━━ Records shown ━━
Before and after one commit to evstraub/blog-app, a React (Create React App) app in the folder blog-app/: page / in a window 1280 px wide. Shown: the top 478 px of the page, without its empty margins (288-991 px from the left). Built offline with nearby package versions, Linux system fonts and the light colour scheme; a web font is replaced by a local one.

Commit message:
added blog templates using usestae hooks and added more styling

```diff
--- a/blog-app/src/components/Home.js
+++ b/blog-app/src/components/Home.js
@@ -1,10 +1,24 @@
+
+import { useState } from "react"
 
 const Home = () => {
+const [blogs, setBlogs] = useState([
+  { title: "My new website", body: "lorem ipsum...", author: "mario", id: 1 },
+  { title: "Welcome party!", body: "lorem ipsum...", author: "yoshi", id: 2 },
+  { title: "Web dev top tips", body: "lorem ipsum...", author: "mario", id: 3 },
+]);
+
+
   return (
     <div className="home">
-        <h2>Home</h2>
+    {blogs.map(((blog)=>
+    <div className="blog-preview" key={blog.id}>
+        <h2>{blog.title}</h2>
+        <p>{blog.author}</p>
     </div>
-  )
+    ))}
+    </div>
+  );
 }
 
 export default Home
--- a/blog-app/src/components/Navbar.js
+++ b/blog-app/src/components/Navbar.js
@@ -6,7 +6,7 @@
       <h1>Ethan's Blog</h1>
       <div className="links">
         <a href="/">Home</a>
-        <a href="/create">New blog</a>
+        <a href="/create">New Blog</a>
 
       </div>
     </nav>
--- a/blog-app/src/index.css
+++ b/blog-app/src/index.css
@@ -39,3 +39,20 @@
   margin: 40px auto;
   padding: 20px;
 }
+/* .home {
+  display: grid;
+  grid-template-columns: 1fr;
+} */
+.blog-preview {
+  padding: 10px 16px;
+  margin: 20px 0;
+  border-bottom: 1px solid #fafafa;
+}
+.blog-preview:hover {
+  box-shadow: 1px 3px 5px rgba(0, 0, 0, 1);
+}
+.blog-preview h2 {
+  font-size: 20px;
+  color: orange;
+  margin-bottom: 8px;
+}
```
━━━
# The problem
Every line containing the word "href" should be copied from the material.

# Answer for the task
         <a href="/">Home</a>
-        <a href="/create">New blog</a>
+        <a href="/create">New Blog</a>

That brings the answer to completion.